NORTHRIDGE — Six months after he broke his neck trying to save a suicidal woman, Conrad Buchanan smiled a lot and even cracked a few jokes as he left the hospital Tuesday facing life as a quadriplegic.
The 26-year-old former mall security guard and father of two daughters was released from Northridge Hospital Medical Center after a grueling stay that included several operations and intense rehabilitation.
"I feel good," said Buchanan, sitting in a wheelchair, accompanied by one daughter, his sister, his mother and a niece at a brief morning news conference. "I feel so happy that I'm going home."
Buchanan broke his neck Nov. 15 as he tried to catch a woman who plunged six stories from a Sherman Oaks Galleria parking garage.
Officials called it an act of heroism even though the 68-year-old Camarillo woman, Julie Light, died.
On Tuesday, Buchanan said he had no regrets about trying to save Light, who apparently was inconsolable after her husband's death.
"I saw a person who needed help and my first instinct was to help," said Buchanan, who will have a nurse 24 hours a day in his new Long Beach apartment. "I wasn't expecting to come across this difficulty, but I don't regret it at all."
Light's son, Jon, a Camarillo attorney, attended the conference and said his family has been in touch with Buchanan since the incident. He called Buchanan amazing, adding, "Most people wouldn't even consider doing what he did."
Light paused for a brief moment, put his hand on Buchanan's shoulder and said, "We're all moving on, but unfortunately, Conrad has to live with this every day."
Buchanan's mother, Norma, held his hand and said her son has never lost hope throughout this devastating time.
"He's always positive," she said. "Always."
Buchanan said his strength comes from God and family support. He prays for strength daily and feels blessed to have made it this far, he said.
His concern now is about the future and how the athletic, broad-shouldered man he was before the accident will handle life in a wheelchair.
Buchanan, who is separated from his wife, will have round-the-clock care, paid by workers' compensation.
Buchanan has movement only above the neck and, although he has not needed a ventilator for nearly a month, a tube remains in his throat in case the need arises.
"The hardest thing now is how to deal with the world, how to try to cope with this," he said. "It's very difficult."
Dr. Joel Rosen, director of spinal cord injuries at Northridge Hospital, believes that Buchanan's good attitude will help.
It made things easier for Buchanan and the hospital staff during the lengthy stay, Rosen said.
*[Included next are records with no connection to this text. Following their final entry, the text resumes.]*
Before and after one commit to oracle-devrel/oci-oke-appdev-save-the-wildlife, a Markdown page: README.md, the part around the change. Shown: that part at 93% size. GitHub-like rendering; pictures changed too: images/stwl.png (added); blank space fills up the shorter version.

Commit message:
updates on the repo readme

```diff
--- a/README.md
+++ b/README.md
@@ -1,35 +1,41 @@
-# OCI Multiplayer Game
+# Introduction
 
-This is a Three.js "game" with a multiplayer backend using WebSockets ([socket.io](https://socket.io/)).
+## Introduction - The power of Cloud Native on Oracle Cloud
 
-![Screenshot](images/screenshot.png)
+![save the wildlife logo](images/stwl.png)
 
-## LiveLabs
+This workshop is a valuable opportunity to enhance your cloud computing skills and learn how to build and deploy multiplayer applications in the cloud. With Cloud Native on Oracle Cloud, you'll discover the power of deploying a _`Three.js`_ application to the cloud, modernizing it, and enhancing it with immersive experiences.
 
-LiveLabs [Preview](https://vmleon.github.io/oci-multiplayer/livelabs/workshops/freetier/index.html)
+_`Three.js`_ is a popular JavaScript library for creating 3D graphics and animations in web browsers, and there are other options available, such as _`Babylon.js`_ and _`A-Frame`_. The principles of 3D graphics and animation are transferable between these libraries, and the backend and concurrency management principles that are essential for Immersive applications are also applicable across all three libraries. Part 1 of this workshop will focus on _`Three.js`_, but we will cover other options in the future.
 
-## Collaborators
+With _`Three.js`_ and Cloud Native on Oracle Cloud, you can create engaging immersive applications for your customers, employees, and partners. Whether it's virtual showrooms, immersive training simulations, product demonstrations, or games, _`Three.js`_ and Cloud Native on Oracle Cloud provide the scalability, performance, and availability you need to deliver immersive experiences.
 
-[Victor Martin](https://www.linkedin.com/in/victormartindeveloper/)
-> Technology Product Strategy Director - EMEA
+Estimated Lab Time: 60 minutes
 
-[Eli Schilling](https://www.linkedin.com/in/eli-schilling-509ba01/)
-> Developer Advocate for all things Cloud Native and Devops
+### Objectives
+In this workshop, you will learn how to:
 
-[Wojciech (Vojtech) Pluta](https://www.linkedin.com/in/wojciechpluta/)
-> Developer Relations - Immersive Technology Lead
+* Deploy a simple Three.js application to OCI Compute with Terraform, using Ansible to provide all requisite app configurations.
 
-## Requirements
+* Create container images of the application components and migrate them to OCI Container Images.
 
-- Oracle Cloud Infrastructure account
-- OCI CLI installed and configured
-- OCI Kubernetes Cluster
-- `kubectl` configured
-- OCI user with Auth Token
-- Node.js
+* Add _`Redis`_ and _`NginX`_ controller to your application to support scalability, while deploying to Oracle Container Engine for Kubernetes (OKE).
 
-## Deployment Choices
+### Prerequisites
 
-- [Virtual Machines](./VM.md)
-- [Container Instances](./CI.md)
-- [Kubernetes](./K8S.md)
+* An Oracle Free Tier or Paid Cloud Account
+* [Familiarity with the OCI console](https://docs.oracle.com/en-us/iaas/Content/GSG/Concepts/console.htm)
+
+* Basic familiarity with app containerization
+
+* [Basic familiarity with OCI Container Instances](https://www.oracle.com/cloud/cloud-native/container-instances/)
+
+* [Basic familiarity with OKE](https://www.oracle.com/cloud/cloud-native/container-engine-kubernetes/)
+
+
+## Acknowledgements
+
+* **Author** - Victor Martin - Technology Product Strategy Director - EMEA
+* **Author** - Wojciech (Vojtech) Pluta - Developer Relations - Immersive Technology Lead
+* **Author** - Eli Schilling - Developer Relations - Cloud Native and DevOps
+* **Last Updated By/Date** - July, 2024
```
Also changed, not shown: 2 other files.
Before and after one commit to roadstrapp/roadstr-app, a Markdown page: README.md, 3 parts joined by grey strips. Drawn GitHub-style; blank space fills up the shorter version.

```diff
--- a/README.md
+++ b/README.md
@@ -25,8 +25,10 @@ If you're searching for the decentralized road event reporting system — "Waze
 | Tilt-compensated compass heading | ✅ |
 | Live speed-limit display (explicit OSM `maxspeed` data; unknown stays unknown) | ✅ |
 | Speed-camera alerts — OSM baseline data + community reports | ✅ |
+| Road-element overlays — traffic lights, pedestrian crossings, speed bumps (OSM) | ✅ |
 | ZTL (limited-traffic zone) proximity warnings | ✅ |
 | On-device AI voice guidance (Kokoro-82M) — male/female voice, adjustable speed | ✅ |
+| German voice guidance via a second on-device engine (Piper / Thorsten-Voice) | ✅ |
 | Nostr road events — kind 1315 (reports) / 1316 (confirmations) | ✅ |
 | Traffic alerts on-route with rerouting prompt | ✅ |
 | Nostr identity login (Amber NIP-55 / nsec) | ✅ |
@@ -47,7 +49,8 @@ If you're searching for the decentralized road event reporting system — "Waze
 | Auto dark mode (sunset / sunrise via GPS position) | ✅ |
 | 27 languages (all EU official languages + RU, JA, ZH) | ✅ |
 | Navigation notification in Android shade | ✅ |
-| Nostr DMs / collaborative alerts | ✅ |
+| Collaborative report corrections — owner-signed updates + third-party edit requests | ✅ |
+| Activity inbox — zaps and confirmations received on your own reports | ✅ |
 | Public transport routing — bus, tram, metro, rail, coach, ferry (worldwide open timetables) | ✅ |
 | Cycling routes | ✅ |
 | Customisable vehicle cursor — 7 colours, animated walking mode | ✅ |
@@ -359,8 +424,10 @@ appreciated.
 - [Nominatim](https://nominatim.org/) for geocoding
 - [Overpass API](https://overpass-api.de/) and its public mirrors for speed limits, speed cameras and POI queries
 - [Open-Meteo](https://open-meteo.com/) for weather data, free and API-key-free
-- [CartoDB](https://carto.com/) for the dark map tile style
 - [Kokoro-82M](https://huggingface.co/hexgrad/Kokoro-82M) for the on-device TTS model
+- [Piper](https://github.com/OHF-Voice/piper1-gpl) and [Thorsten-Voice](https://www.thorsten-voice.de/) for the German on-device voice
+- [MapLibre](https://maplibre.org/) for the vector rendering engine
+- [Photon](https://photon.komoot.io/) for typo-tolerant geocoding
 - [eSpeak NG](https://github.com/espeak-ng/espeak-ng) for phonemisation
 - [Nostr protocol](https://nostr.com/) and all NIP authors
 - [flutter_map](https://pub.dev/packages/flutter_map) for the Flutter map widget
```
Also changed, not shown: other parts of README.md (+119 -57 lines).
"He's been amazing. He's always been cooperative and motivated," Rosen said. "There were some crises, but he always came through.
"From a medical rehabilitation point of view, he's doing incredibly well," he added.